In this story (part one of a multipart story), we see The Atom, as he’s struggling to remember who he is, as he tumbles through the microcosmos. The scene then switches to the Justice League Satellite orbiting the Earth, and Hawkman trying to explain to the other League members what happened. He tells them that Ray’s wife called him to ask for help, because Ray went off the deep end and had a nervous breakdown. Hawkman shows up at his lab to help, but he’s too far gone, and attacks Hawkman. He turns into the Atom, and shrinks into miniature size. He then vanished into this microcosmos (a sub-atomic world). So, Batman, Green Arrow, Black Canary, Hawkman, and Red Tornado all use the machine to shrink down and go after their disturbed comrade. They do not realize though, that the trip messes with ones mind, and basically turns you into an amnesiac. So now not only do they have to find their friend, they need to figure out who they are!

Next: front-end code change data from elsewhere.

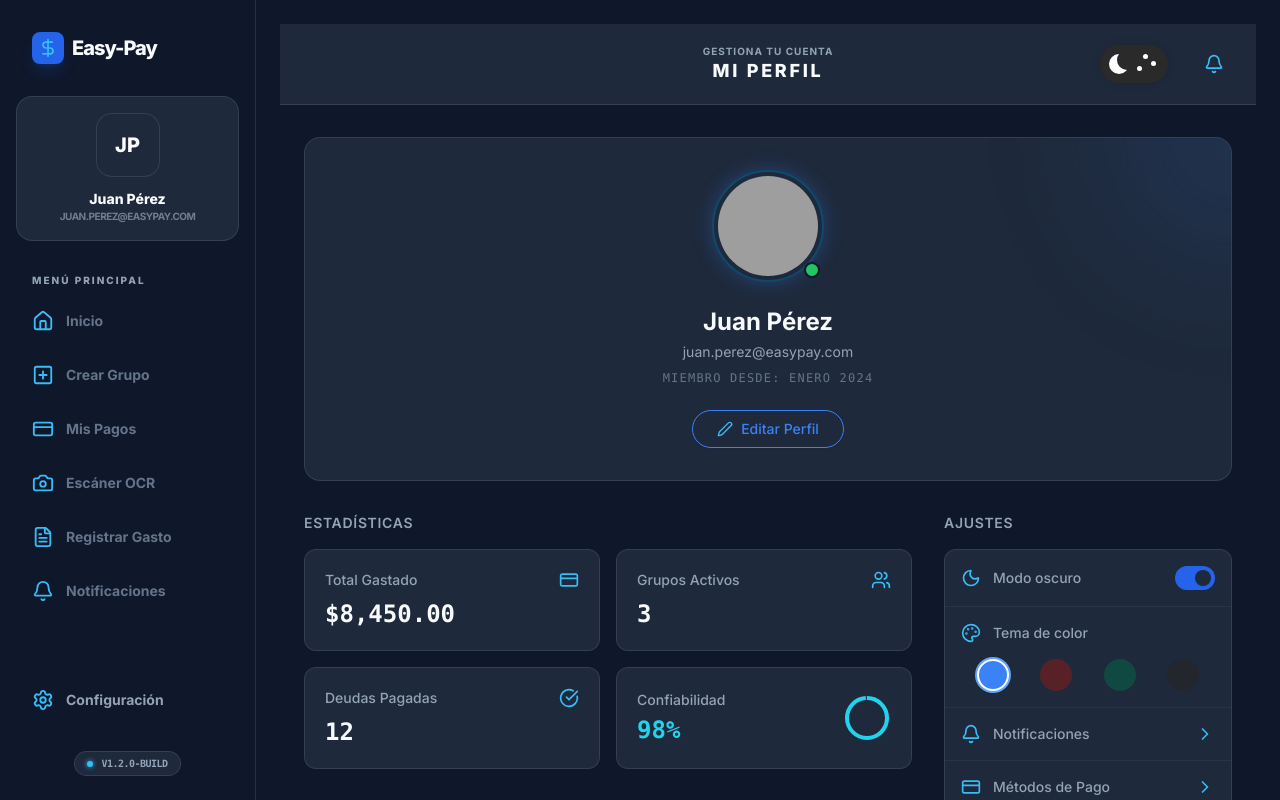
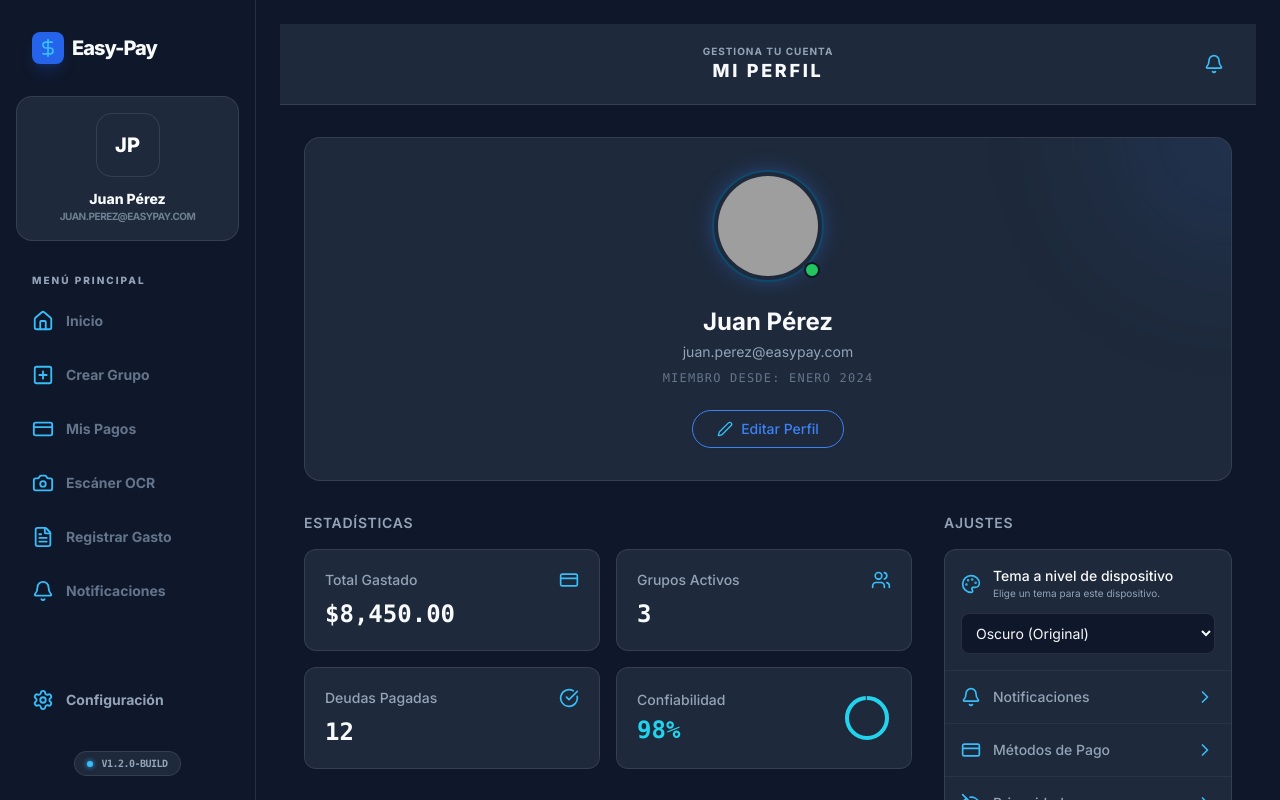
Before and after one commit to Maripneitor/easy-pay, a React (Vite) app in the folder apps/web-app/: page /profile in a window 1280 px wide. Built offline with nearby package versions, Linux system fonts and the light colour scheme; grey boxes are pictures that could not be loaded.

Commit message:
tamales de raja

```diff
--- a/apps/web-app/src/ui/components/PageHeader/PageHeader.tsx
+++ b/apps/web-app/src/ui/components/PageHeader/PageHeader.tsx
@@ -1,7 +1,7 @@
 import React from 'react';
 import { useNavigate } from 'react-router-dom';
 import { ArrowLeft, Bell } from 'lucide-react';
-import { ThemeSwitch } from '../ThemeSwitch/ThemeSwitch';
+/* Eliminamos el import del ThemeSwitch ya que no lo usaremos aquí */
 import styles from './PageHeader.module.css';
 
 const USER_AVATAR_URL = 'https://ui-avatars.com/api/?name=Juan&background=3b82f6&color=fff&bold=true';
@@ -64,9 +64,7 @@ export const PageHeader: React.FC<PageHeaderProps> = ({
                 </div>
 
                 <div className={styles.rightActions}>
-                    <div className="mr-4 flex items-center">
-                        <ThemeSwitch />
-                    </div>
+                    {/* Se eliminó el ThemeSwitch de aquí para centralizarlo en Ajustes */}
                     {rightSlot}
                     {showNotification && (
                         <button className={styles.notifBtn} onClick={onNotificationClick}>
--- a/apps/web-app/src/ui/context/ThemeContext.tsx
+++ b/apps/web-app/src/ui/context/ThemeContext.tsx
@@ -18,39 +18,36 @@ export const ThemeProvider: React.FC<{ children: React.ReactNode }> = ({ childre
 
     const [isDark, setIsDark] = useState<boolean>(() => {
         const saved = localStorage.getItem('is-dark');
-        // Si no hay nada guardado, lo ponemos en oscuro por defecto
+        // Mantener oscuro por defecto para ese look profesional que te gustó
         return saved ? saved === 'true' : true;
     });
 
     useEffect(() => {
         const root = window.document.body;
 
-        // 1. Limpiamos todas las clases de colores
-        root.classList.remove('vibrant', 'serene', 'earth');
-        // También quitamos 'dark' para decidir si la ponemos de nuevo
-        root.classList.remove('dark');
+        // 1. Limpiamos todas las clases para evitar conflictos
+        root.classList.remove('vibrant', 'serene', 'earth', 'dark');
 
-        // 2. Aplicamos la oscuridad SOLO si isDark es true
-        // Esto evita que el color 'default' ponga la pantalla negra en modo claro
+        // 2. Aplicamos 'dark' solo si el estado es oscuro
         if (isDark) {
             root.classList.add('dark');
         }
 
-        // 3. Aplicamos el color especial si no es el azul
+        // 3. Aplicamos el color especial (rojo, verde, tierra)
+        // Solo si no es el azul por defecto ('default')
         if (colorTheme !== 'default') {
             root.classList.add(colorTheme);
         }
 
+        // 4. Guardamos en persistencia
         localStorage.setItem('color-theme', colorTheme);
         localStorage.setItem('is-dark', isDark.toString());
     }, [colorTheme, isDark]);
 
-    // Función para cambiar color sin tocar el brillo
     const setTheme = (newColor: ColorTheme) => {
         setColorTheme(newColor);
     };
 
-    // Función para cambiar brillo sin tocar el color
     const toggleTheme = () => {
         setIsDark(prev => !prev);
     };
@@ -64,6 +61,6 @@ export const ThemeProvider: React.FC<{ children: React.ReactNode }> = ({ childre
 
 export const useTheme = () => {
     const context = useContext(ThemeContext);
-    if (context === undefined) throw new Error('useTheme error');
+    if (context === undefined) throw new Error('useTheme debe usarse dentro de ThemeProvider');
     return context;
 };
--- a/apps/web-app/src/ui/pages/Profile/ProfilePage.tsx
+++ b/apps/web-app/src/ui/pages/Profile/ProfilePage.tsx
@@ -10,8 +10,6 @@ import {
     Lock,
     Smartphone,
     LogOut,
-    Sun,
-    Moon,
     Palette
 } from 'lucide-react';
 import { useTheme } from '../../context/ThemeContext';
@@ -25,6 +23,17 @@ export const ProfilePage = () => {
     const userName = "Juan Pérez";
     const userEmail = "juan.perez@easypay.com";
     const avatarUrl = "https://ui-avatars.com/api/?name=Juan+Perez&background=3b82f6&color=fff&bold=true";
+
+    // Lógica para el selector tipo Roblox
+    const handleThemeChange = (value: string) => {
+        if (value === 'light') {
+            if (isDark) toggleTheme(); // Si estaba en oscuro, lo pasamos a claro
+            setTheme('default');
+        } else {
+            if (!isDark) toggleTheme(); // Si elige cualquier tema de color, activamos el modo oscuro
+            setTheme(value as any);
+        }
+    };
 
     return (
         <div className="min-h-screen flex flex-col md:flex-row bg-[var(--bg-body)] font-display text-[var(--text-primary)] antialiased selection:bg-blue-500 selection:text-white transition-colors duration-300">
@@ -123,31 +132,27 @@ export const ProfilePage = () => {
                             <h3 className="text-sm font-semibold text-[var(--text-secondary)] uppercase tracking-wider mb-4">Ajustes</h3>
                             <div className="bg-[var(--bg-card)] border border-[var(--border-color)] rounded-xl overflow-hidden divide-y divide-slate-100 dark:divide-slate-700/50 shadow-sm dark:shadow-none">
 
-                                {/* Brillo / Modo Oscuro */}
-                                <div className="p-4 flex items-center justify-between hover:bg-[var(--hover-bg)] transition-colors cursor-pointer group" onClick={toggleTheme}>
-                                    <div className="flex items-center gap-3">
-                                        {!isDark ? <Sun className="text-slate-500 group-hover:text-slate-900" size={20} /> : <Moon className="text-slate-500 dark:text-slate-400 group-hover:text-white" size={20} />}
-                                        <span className="text-sm font-medium text-[var(--text-secondary)] group-hover:text-[var(--text-primary)]">
-                                            {!isDark ? 'Modo claro' : 'Modo oscuro'}
-                                        </span>
-                                    </div>
-                                    <div className={`w-10 h-6 rounded-full relative transition-colors duration-300 ${isDark ? 'bg-blue-600' : 'bg-slate-300'}`}>
-                                        <div className={`absolute top-1 w-4 h-4 bg-white rounded-full shadow-sm transition-all duration-300 ${isDark ? 'right-1' : 'left-1'}`}></div>
-                                    </div>
-                                </div>
-
-                                {/* Temas de Color */}
+                                {/* NUEVO SELECTOR DE TEMA ESTILO ROBLOX */}
                                 <div className="p-4 flex flex-col gap-3">
                                     <div className="flex items-center gap-3">
                                         <Palette className="text-[var(--text-secondary)]" size={20} />
-                                        <span className="text-sm font-medium text-[var(--text-secondary)]">Tema de color</span>
+                                        <div className="flex flex-col">
+                                            <span className="text-sm font-medium text-[var(--text-primary)]">Tema a nivel de dispositivo</span>
+                                            <p className="text-[10px] text-[var(--text-secondary)]">Elige un tema para este dispositivo.</p>
+                                        </div>
                                     </div>
-                                    <div className="flex justify-around items-center pt-1">
-                                        <button onClick={() => setTheme('default')} className={`w-8 h-8 rounded-full bg-[#3b82f6] border-2 transition-transform hover:scale-110 ${colorTheme === 'default' ? 'border-white ring-2 ring-blue-400' : 'border-transparent opacity-60'}`} />
-                                        <button onClick={() => setTheme('vibrant')} className={`w-8 h-8 rounded-full bg-[#7f1d1d] border-2 transition-transform hover:scale-110 ${colorTheme === 'vibrant' ? 'border-white ring-2 ring-red-500' : 'border-transparent opacity-60'}`} />
-                                        <button onClick={() => setTheme('serene')} className={`w-8 h-8 rounded-full bg-[#065f46] border-2 transition-transform hover:scale-110 ${colorTheme === 'serene' ? 'border-white ring-2 ring-emerald-500' : 'border-transparent opacity-60'}`} />
-                                        <button onClick={() => setTheme('earth')} className={`w-8 h-8 rounded-full bg-[#292524] border-2 transition-transform hover:scale-110 ${colorTheme === 'earth' ? 'border-white ring-2 ring-stone-500' : 'border-transparent opacity-60'}`} />
-                                    </div>
+
+                                    <select
+                                        value={!isDark ? 'light' : colorTheme}
+                                        onChange={(e) => handleThemeChange(e.target.value)}
+                                        className="w-full bg-[var(--bg-body)] border border-[var(--border-color)] text-[var(--text-primary)] text-sm rounded-lg p-2.5 focus:ring-2 focus:ring-blue-500 outline-none cursor-pointer transition-all"
+                                    >
+                                        <option value="light">Claro</option>
+                                        <option value="default">Oscuro (Original)</option>
+                                        <option value="vibrant">Vibrante (Rojo Mate)</option>
+                                        <option value="serene">Sereno (Verde Bosque)</option>
+                                        <option value="earth">Tierra (Ámbar)</option>
+                                    </select>
                                 </div>
 
                                 {/* Notificaciones */}
```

This issue is just the beginning of this wild adventure. There is one thing of note in this issue and that is that it’s a first appearance of a new character. The Wanderer is a very secretive character, and you really don’t find out much about her in this issue. The story by Gerry Conway is pretty good. It definitely is good enough to get me to seek out the rest of this story-line. The interior artwork is by the team of Don Heck and Romeo Tanghal. This team does an admirable job on this one, and really excels with the action scenes. The colors are also quite good by Anthony Tollin, and the letters are by John Costanza. And let us not forget the awesome cover by Mr. George Perez! He was a staple at DC comics in this era and his work is looked back on with a lot of fondness, and rightly so.